In Last Tango there is a quite plain idea—it’s very nearly a film with a message: sex as an instrument of power divorced from tenderness or curiosity results in chaos and despair.
Last Tango in Paris (1972)
What is particularly striking about the film, once we get over the sight of Marlon Brando performing anal sex, is that it is, in disguise, the most political of Bertolucci’s films so far—his most ambitious attempt to integrate Marx and Freud.
Last Tango in Paris is an important film because of the way it deals with film history.
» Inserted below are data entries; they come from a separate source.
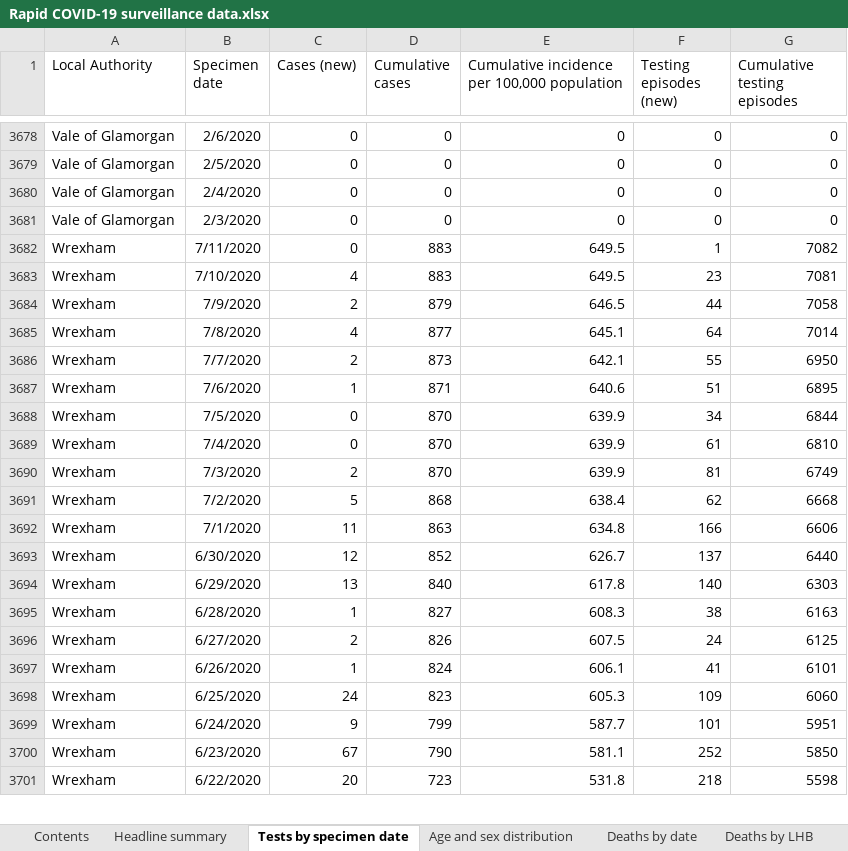
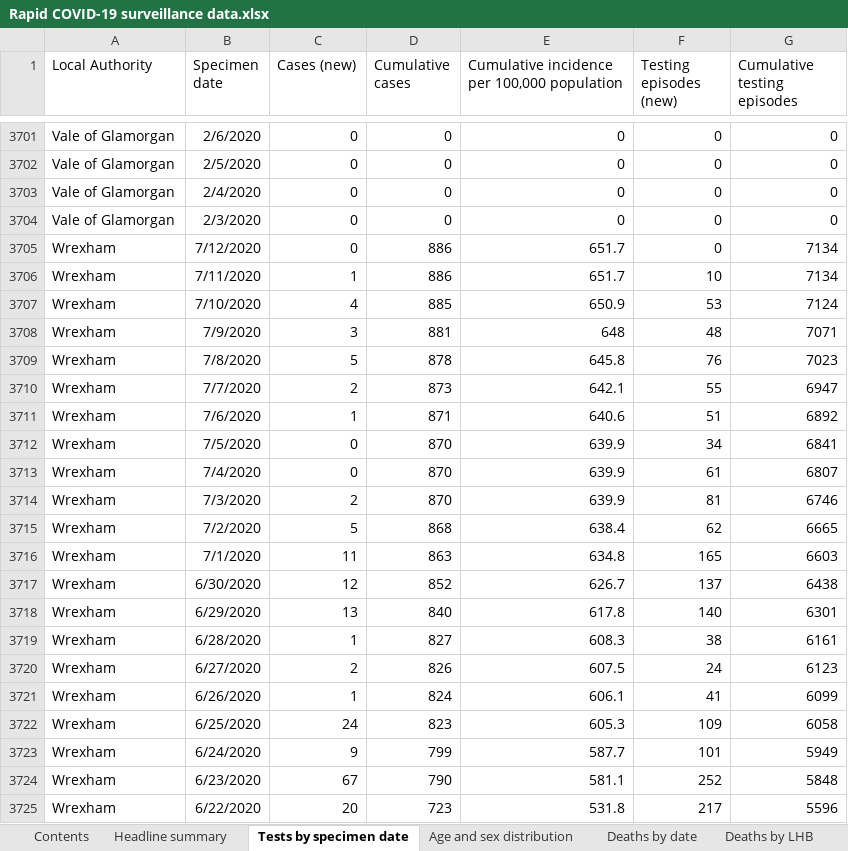
Before and after one commit to beta-decay/beta-decay.github.io, an Excel workbook: covid_n_wales/Rapid COVID-19 surveillance data.xlsx, sheet Tests by specimen date, drawn as a sheet; only a part is shown, gaps mark what is left out; values as stored, in another font and other column widths than the file's, no borders; removed rows and columns are numbered as before the commit, all else as after; the diff covers the shown part only; the diff names each change by its address in the sheet, - before the commit and + after, or states it on an @@ line.

Commit message:
automatically added covid graphs

```diff
--- a/covid_n_wales/Rapid COVID-19 surveillance data.xlsx (sheet Tests by specimen date)
+++ b/covid_n_wales/Rapid COVID-19 surveillance data.xlsx (sheet Tests by specimen date)
-B3705 (Specimen date): 7/11/2020
+B3705 (Specimen date): 7/12/2020
-D3705 (Cumulative cases): 883
+D3705 (Cumulative cases): 886
-E3705: 649.5
+E3705: 651.7
-F3705 (Testing episodes (new)): 1
+F3705 (Testing episodes (new)): 0
-G3705 (Cumulative testing episodes): 7082
+G3705 (Cumulative testing episodes): 7134
+row 3706: Wrexham | 7/11/2020 | 1 | 886 | 651.7 | 10 | 7134
-D3707 (Cumulative cases): 883
+D3707 (Cumulative cases): 885
-E3707: 649.5
+E3707: 650.9
-F3707 (Testing episodes (new)): 23
+F3707 (Testing episodes (new)): 53
-G3707 (Cumulative testing episodes): 7081
+G3707 (Cumulative testing episodes): 7124
-row 3684: Wrexham | 7/9/2020 | 2 | 879 | 646.5 | 44 | 7058
-row 3685: Wrexham | 7/8/2020 | 4 | 877 | 645.1 | 64 | 7014
+row 3708: Wrexham | 7/9/2020 | 3 | 881 | 648 | 48 | 7071
+row 3709: Wrexham | 7/8/2020 | 5 | 878 | 645.8 | 76 | 7023
-G3710 (Cumulative testing episodes): 6950
+G3710 (Cumulative testing episodes): 6947
-G3711 (Cumulative testing episodes): 6895
+G3711 (Cumulative testing episodes): 6892
-G3712 (Cumulative testing episodes): 6844
+G3712 (Cumulative testing episodes): 6841
-G3713 (Cumulative testing episodes): 6810
+G3713 (Cumulative testing episodes): 6807
-G3714 (Cumulative testing episodes): 6749
+G3714 (Cumulative testing episodes): 6746
-G3715 (Cumulative testing episodes): 6668
+G3715 (Cumulative testing episodes): 6665
-F3716 (Testing episodes (new)): 166
+F3716 (Testing episodes (new)): 165
-G3716 (Cumulative testing episodes): 6606
+G3716 (Cumulative testing episodes): 6603
-G3717 (Cumulative testing episodes): 6440
+G3717 (Cumulative testing episodes): 6438
-G3718 (Cumulative testing episodes): 6303
+G3718 (Cumulative testing episodes): 6301
-G3719 (Cumulative testing episodes): 6163
+G3719 (Cumulative testing episodes): 6161
-G3720 (Cumulative testing episodes): 6125
+G3720 (Cumulative testing episodes): 6123
-G3721 (Cumulative testing episodes): 6101
+G3721 (Cumulative testing episodes): 6099
-G3722 (Cumulative testing episodes): 6060
+G3722 (Cumulative testing episodes): 6058
-G3723 (Cumulative testing episodes): 5951
+G3723 (Cumulative testing episodes): 5949
-G3724 (Cumulative testing episodes): 5850
+G3724 (Cumulative testing episodes): 5848
-F3725 (Testing episodes (new)): 218
+F3725 (Testing episodes (new)): 217
-G3725 (Cumulative testing episodes): 5598
+G3725 (Cumulative testing episodes): 5596
```
Also changed, not shown: 27 added rows, 4 removed rows and 341 edited cells elsewhere in this sheet, sheet Age and sex distribution, sheet Headline summary, sheet Total tests authorised, sheet Deaths by date, sheet Contents, 10 other files.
By showing the inadequacy of and parodying two recent influential film styles, 1950s Hollywood and French New Wave, Bertolucci critiques and condemns the outmoded ideas and attitudes which informed these styles.
In this review of Last Tango in Paris, Norman Mailer offers an extensive critique of Bertolucci’s film on the basis of Marlon Brando’s compromised acting.
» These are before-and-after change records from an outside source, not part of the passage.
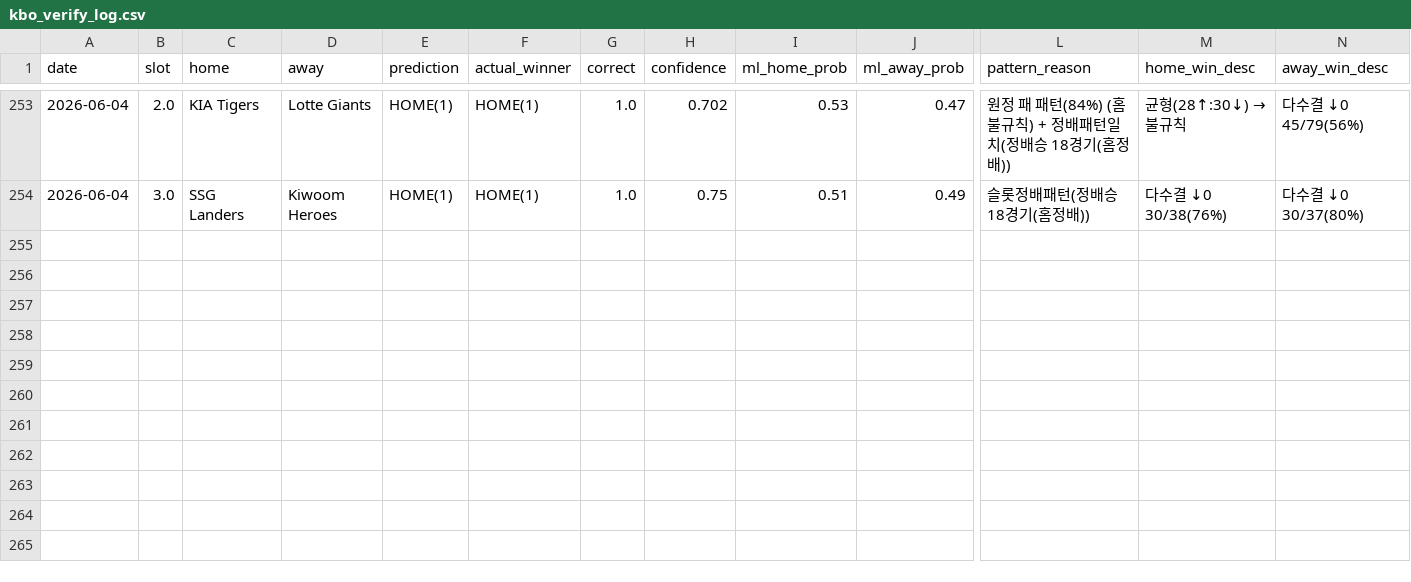
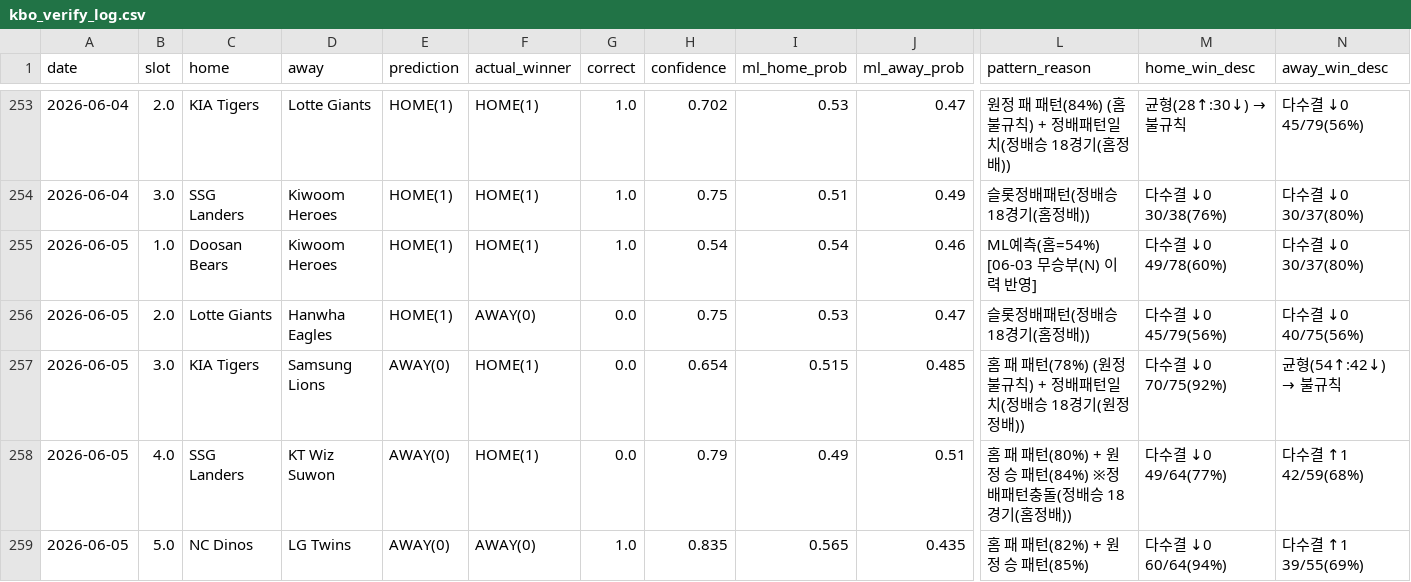
Before and after one commit to seung-min-lee/seung-min-lee-kbo-predictor, a CSV file: kbo_verify_log.csv, drawn as a sheet; only a part is shown, gaps mark what is left out; rows hold the shown columns only; the diff names each change by its address in the sheet, - before the commit and + after, or states it on an @@ line.

```diff
--- a/kbo_verify_log.csv
+++ b/kbo_verify_log.csv
+row 255: 2026-06-05 | 1.0 | Doosan Bears | Kiwoom Heroes | HOME(1) | HOME(1) | 1.0 | 0.54 | 0.54 | 0.46 | ML예측(홈=54%) [06-03 무승부(N) 이력 반영] | 다수결 ↓0 49/78(60%) | 다수결 ↓0 30/37(80%)
+row 256: 2026-06-05 | 2.0 | Lotte Giants | Hanwha Eagles | HOME(1) | AWAY(0) | 0.0 | 0.75 | 0.53 | 0.47 | 슬롯정배패턴(정배승 18경기(홈정배)) | 다수결 ↓0 45/79(56%) | 다수결 ↓0 40/75(56%)
+row 257: 2026-06-05 | 3.0 | KIA Tigers | Samsung Lions | AWAY(0) | HOME(1) | 0.0 | 0.654 | 0.515 | 0.485 | 홈 패 패턴(78%) (원정 불규칙) + 정배패턴일치(정배승 18경기(원정정배)) | 다수결 ↓0 70/75(92%) | 균형(54↑:42↓) → 불규칙
+row 258: 2026-06-05 | 4.0 | SSG Landers | KT Wiz Suwon | AWAY(0) | HOME(1) | 0.0 | 0.79 | 0.49 | 0.51 | 홈 패 패턴(80%) + 원정 승 패턴(84%) ※정배패턴충돌(정배승 18경기(홈정배)) | 다수결 ↓0 49/64(77%) | 다수결 ↑1 42/59(68%)
+row 259: 2026-06-05 | 5.0 | NC Dinos | LG Twins | AWAY(0) | AWAY(0) | 1.0 | 0.835 | 0.565 | 0.435 | 홈 패 패턴(82%) + 원정 승 패턴(85%) | 다수결 ↓0 60/64(94%) | 다수결 ↑1 39/55(69%)
```
Also changed, not shown: kbo_games.csv.
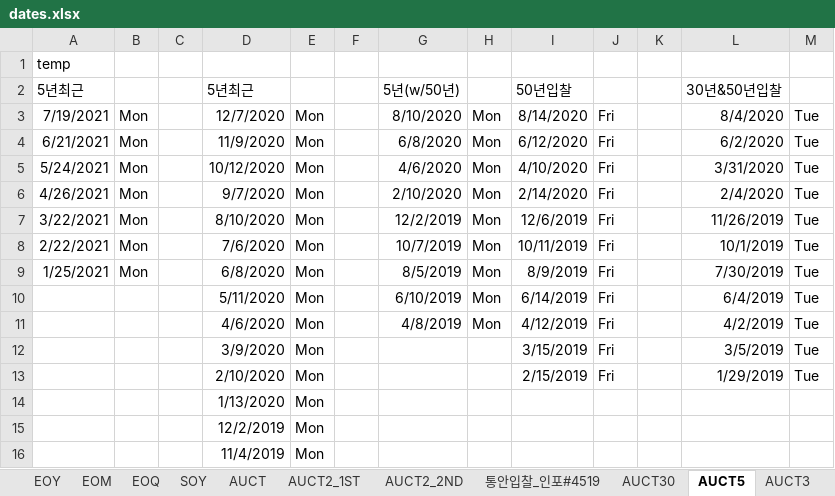
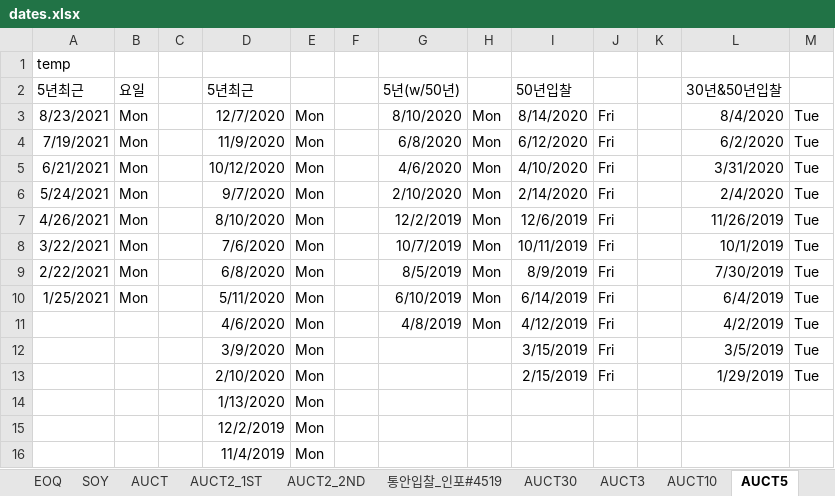
Before and after one commit to jae-min-park/kbsecurities, an Excel workbook: prd/case_project/dates.xlsx, sheet AUCT5, drawn as a sheet; only a part is shown; values as stored, in another font and other column widths than the file's, no borders; the diff names each change by its address in the sheet, - before the commit and + after, or states it on an @@ line.

```diff
--- a/prd/case_project/dates.xlsx (sheet AUCT5)
+++ b/prd/case_project/dates.xlsx (sheet AUCT5)
@@ sheet tab order changed: EOQ | SOY | AUCT | AUCT2_1ST | AUCT2_2ND | 통안입찰_인포#4519 | AUCT30 | AUCT3 | AUCT10 | AUCT5 @@
-B2: (empty)
+B2: 요일
-A3 (5년최근): 7/19/2021
+A3 (5년최근): 8/23/2021
-A4 (5년최근): 6/21/2021
+A4 (5년최근): 7/19/2021
-A5 (5년최근): 5/24/2021
+A5 (5년최근): 6/21/2021
-A6 (5년최근): 4/26/2021
+A6 (5년최근): 5/24/2021
-A7 (5년최근): 3/22/2021
+A7 (5년최근): 4/26/2021
-A8 (5년최근): 2/22/2021
+A8 (5년최근): 3/22/2021
-A9 (5년최근): 1/25/2021
+A9 (5년최근): 2/22/2021
-A10 (5년최근): (empty)
+A10 (5년최근): 1/25/2021
-B10 (요일): (empty)
+B10 (요일): Mon
```
Also changed, not shown: sheet AUCT30, sheet HOLI_KR, sheet AUCT10, sheet AUCTNONE, sheet AUCT3, sheet BOKMPC_ALL, formulas that keep their value.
The following review, one of the most renowned in the history of film criticism, appeared in The New Yorker magazine on October 28, 1972
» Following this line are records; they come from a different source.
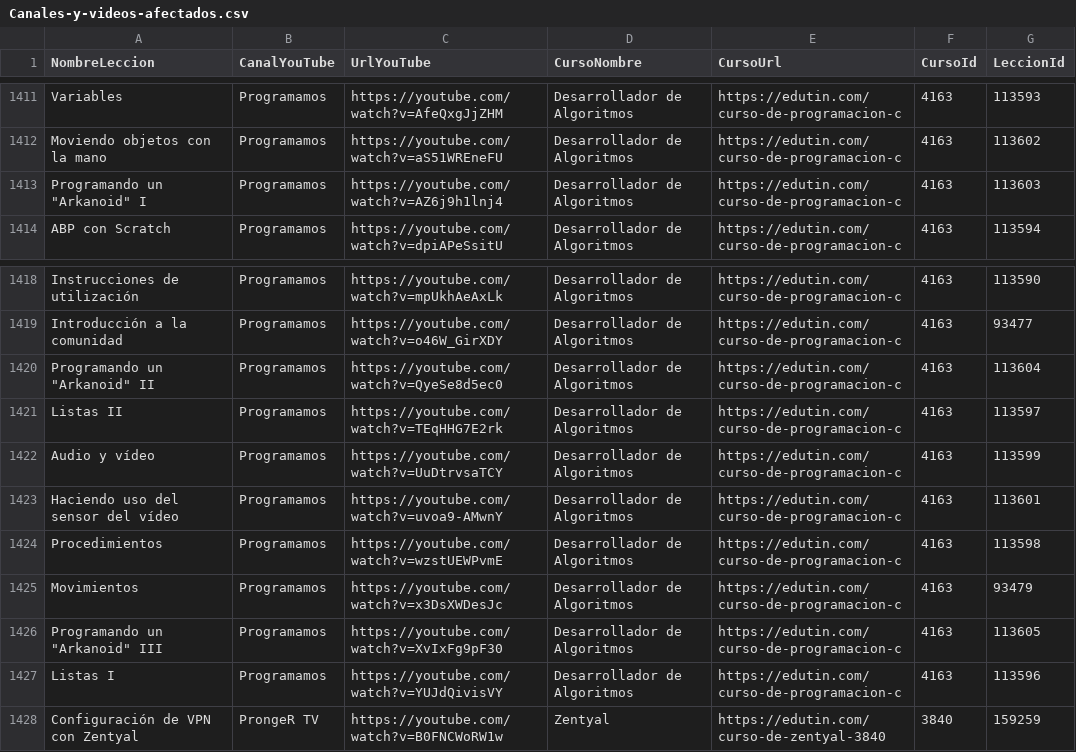
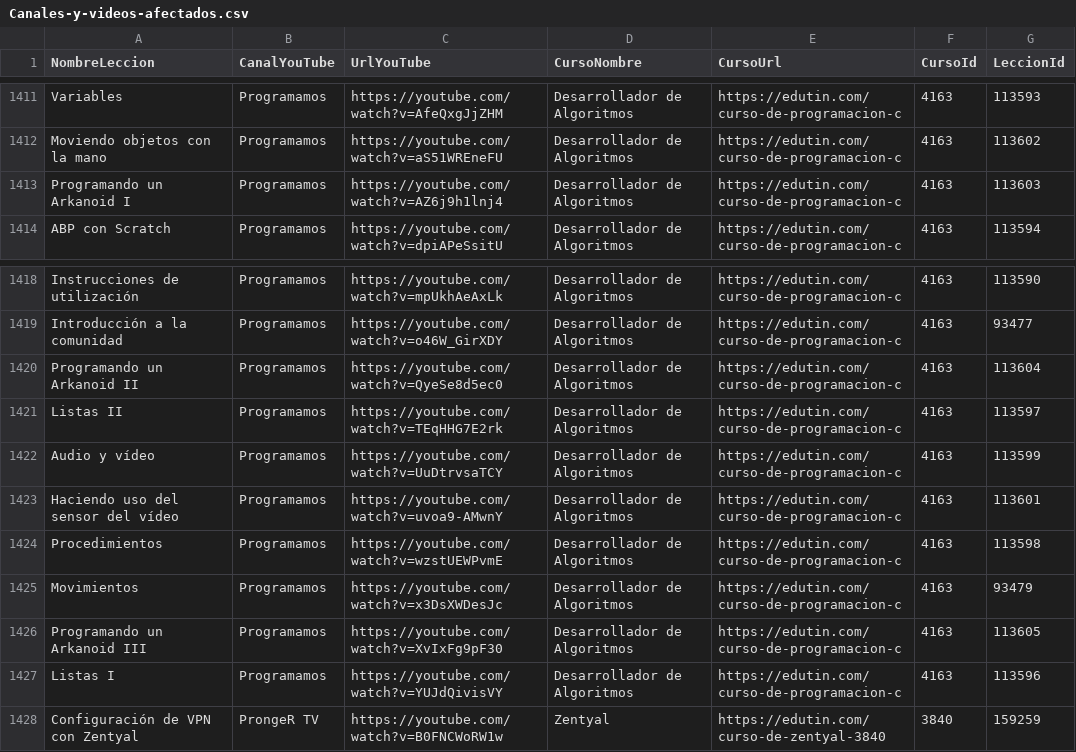
Before and after one commit to danirod/edutin-es-una-estafa, a CSV file: Canales-y-videos-afectados.csv, drawn as a sheet; only a part is shown, gaps mark what is left out.

Commit message:
Arregla comillas

```diff
--- a/Canales-y-videos-afectados.csv
+++ b/Canales-y-videos-afectados.csv
@@ -1412,3 +1412,3 @@ Variables;Programamos;https://youtube.com/watch?v=AfeQxgJjZHM;Desarrollador de A
 Moviendo objetos con la mano;Programamos;https://youtube.com/watch?v=aS51WREneFU;Desarrollador de Algoritmos;https://edutin.com/curso-de-programacion-c;4163;113602
-"Programando un ""Arkanoid"" I";Programamos;https://youtube.com/watch?v=AZ6j9h1lnj4;Desarrollador de Algoritmos;https://edutin.com/curso-de-programacion-c;4163;113603
+Programando un Arkanoid I;Programamos;https://youtube.com/watch?v=AZ6j9h1lnj4;Desarrollador de Algoritmos;https://edutin.com/curso-de-programacion-c;4163;113603
 ABP con Scratch;Programamos;https://youtube.com/watch?v=dpiAPeSsitU;Desarrollador de Algoritmos;https://edutin.com/curso-de-programacion-c;4163;113594
@@ -1419,3 +1419,3 @@ Instrucciones de utilización;Programamos;https://youtube.com/watch?v=mpUkhAeAxL
 Introducción a la comunidad;Programamos;https://youtube.com/watch?v=o46W_GirXDY;Desarrollador de Algoritmos;https://edutin.com/curso-de-programacion-c;4163;93477
-"Programando un ""Arkanoid"" II";Programamos;https://youtube.com/watch?v=QyeSe8d5ec0;Desarrollador de Algoritmos;https://edutin.com/curso-de-programacion-c;4163;113604
+Programando un Arkanoid II;Programamos;https://youtube.com/watch?v=QyeSe8d5ec0;Desarrollador de Algoritmos;https://edutin.com/curso-de-programacion-c;4163;113604
 Listas II;Programamos;https://youtube.com/watch?v=TEqHHG7E2rk;Desarrollador de Algoritmos;https://edutin.com/curso-de-programacion-c;4163;113597
@@ -1425,3 +1425,3 @@ Procedimientos;Programamos;https://youtube.com/watch?v=wzstUEWPvmE;Desarrollador
 Movimientos;Programamos;https://youtube.com/watch?v=x3DsXWDesJc;Desarrollador de Algoritmos;https://edutin.com/curso-de-programacion-c;4163;93479
-"Programando un ""Arkanoid"" III";Programamos;https://youtube.com/watch?v=XvIxFg9pF30;Desarrollador de Algoritmos;https://edutin.com/curso-de-programacion-c;4163;113605
+Programando un Arkanoid III;Programamos;https://youtube.com/watch?v=XvIxFg9pF30;Desarrollador de Algoritmos;https://edutin.com/curso-de-programacion-c;4163;113605
 Listas I;Programamos;https://youtube.com/watch?v=YUJdQivisVY;Desarrollador de Algoritmos;https://edutin.com/curso-de-programacion-c;4163;113596
```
by Bosley Crowther The vast attention that Bernardo Bertolucci’s Last Tango in Paris received while it was several months in the making and when it